_Requirement_. State, as a bare number, how many lines below contain "subgraph".

──────── Source material ────────

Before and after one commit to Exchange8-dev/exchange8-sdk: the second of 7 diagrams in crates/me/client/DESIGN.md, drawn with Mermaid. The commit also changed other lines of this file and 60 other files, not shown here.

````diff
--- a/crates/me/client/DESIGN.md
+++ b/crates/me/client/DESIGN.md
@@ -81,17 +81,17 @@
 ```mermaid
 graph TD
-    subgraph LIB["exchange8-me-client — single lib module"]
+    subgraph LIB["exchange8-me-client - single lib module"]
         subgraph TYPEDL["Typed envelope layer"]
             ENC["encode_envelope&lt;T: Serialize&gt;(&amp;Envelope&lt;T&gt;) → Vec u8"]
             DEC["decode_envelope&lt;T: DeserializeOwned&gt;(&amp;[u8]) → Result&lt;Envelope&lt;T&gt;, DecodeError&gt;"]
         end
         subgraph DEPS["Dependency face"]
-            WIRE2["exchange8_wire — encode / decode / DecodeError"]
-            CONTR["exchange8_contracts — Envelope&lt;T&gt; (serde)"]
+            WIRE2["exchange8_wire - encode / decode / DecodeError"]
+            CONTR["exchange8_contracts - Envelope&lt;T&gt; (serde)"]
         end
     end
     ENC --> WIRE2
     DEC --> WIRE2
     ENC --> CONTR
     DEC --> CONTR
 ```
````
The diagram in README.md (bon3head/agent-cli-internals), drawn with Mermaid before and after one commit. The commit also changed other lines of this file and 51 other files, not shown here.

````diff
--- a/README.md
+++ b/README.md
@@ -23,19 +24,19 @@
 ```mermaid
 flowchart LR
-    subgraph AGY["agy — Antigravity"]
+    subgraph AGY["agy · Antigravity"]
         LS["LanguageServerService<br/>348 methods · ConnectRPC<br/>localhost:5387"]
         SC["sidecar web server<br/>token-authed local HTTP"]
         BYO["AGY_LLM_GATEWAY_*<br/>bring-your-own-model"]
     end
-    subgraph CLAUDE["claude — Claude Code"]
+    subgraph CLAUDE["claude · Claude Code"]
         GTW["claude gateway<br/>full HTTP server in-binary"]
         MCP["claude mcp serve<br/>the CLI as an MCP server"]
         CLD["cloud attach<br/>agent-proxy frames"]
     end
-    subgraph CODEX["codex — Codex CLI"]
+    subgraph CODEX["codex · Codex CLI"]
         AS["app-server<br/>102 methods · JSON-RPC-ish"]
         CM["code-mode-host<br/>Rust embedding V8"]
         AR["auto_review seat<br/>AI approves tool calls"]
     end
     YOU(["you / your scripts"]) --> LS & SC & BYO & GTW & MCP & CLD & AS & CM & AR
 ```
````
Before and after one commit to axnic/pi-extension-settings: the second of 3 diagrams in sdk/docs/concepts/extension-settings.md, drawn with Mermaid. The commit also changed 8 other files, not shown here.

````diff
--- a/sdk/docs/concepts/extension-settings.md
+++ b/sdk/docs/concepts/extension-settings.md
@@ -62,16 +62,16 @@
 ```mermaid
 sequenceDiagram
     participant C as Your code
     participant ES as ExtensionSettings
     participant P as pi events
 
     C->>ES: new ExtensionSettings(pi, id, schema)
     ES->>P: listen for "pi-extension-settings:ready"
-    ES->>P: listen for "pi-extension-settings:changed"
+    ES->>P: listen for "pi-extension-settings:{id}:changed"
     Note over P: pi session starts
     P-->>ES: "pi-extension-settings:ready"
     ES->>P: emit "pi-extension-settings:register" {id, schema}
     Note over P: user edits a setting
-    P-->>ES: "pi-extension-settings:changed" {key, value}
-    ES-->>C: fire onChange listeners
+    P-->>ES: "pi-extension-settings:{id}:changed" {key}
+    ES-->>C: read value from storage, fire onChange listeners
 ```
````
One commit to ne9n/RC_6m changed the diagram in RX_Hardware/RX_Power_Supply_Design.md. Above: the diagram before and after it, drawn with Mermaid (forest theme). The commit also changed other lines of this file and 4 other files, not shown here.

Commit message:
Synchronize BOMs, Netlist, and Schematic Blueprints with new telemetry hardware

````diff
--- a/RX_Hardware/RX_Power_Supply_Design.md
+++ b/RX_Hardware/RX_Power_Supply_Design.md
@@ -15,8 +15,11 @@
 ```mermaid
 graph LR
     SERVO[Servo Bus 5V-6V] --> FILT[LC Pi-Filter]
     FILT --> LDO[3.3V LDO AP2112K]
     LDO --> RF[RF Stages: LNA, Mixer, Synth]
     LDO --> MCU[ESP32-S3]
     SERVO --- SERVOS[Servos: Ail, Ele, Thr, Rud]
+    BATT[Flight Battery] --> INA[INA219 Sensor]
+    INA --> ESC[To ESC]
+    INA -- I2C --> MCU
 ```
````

────────

_Result of this task_. 10